Aim of the exercise:
The required answer is the count of lines in the records that contain "races", with no other text.

(Beginning of Supplied data)

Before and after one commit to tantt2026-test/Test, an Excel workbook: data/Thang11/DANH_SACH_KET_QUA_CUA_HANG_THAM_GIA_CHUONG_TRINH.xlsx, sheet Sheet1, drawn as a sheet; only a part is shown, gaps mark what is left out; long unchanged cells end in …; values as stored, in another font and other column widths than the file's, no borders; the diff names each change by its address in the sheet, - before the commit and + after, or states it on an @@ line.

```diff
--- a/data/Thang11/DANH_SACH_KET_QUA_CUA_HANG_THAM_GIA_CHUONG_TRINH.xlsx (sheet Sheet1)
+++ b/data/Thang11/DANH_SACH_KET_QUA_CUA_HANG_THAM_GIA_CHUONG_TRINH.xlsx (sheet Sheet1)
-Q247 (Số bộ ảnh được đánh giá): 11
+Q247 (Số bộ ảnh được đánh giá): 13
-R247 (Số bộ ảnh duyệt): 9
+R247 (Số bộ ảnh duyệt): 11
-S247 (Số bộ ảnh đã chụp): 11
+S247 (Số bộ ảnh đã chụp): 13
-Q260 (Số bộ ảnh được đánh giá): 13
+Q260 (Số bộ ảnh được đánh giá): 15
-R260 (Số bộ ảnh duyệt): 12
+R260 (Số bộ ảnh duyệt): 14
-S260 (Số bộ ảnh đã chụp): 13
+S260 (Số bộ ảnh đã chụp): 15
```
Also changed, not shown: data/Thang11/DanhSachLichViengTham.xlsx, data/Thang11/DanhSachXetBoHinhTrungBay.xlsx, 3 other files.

(End of Supplied data)
(Beginning of Supplied data)

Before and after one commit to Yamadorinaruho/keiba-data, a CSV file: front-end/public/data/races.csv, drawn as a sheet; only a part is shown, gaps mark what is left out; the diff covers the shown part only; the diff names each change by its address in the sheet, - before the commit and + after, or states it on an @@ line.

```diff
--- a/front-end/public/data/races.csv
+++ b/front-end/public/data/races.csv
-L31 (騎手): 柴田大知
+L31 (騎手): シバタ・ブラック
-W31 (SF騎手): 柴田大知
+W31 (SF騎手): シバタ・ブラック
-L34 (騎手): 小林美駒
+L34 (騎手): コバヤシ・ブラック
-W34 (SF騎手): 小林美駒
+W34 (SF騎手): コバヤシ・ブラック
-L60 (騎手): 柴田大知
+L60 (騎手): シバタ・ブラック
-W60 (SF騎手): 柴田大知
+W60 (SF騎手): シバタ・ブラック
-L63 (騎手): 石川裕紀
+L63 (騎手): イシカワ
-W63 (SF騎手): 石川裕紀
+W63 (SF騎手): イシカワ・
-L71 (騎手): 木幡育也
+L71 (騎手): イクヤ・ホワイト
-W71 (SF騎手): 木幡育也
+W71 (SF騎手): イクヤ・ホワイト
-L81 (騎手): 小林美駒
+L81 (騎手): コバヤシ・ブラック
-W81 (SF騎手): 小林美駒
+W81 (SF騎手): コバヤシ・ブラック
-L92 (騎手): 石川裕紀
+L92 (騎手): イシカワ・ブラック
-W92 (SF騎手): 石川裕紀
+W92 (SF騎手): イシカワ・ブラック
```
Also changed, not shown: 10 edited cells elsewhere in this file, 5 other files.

(End of Supplied data)

Task result:
3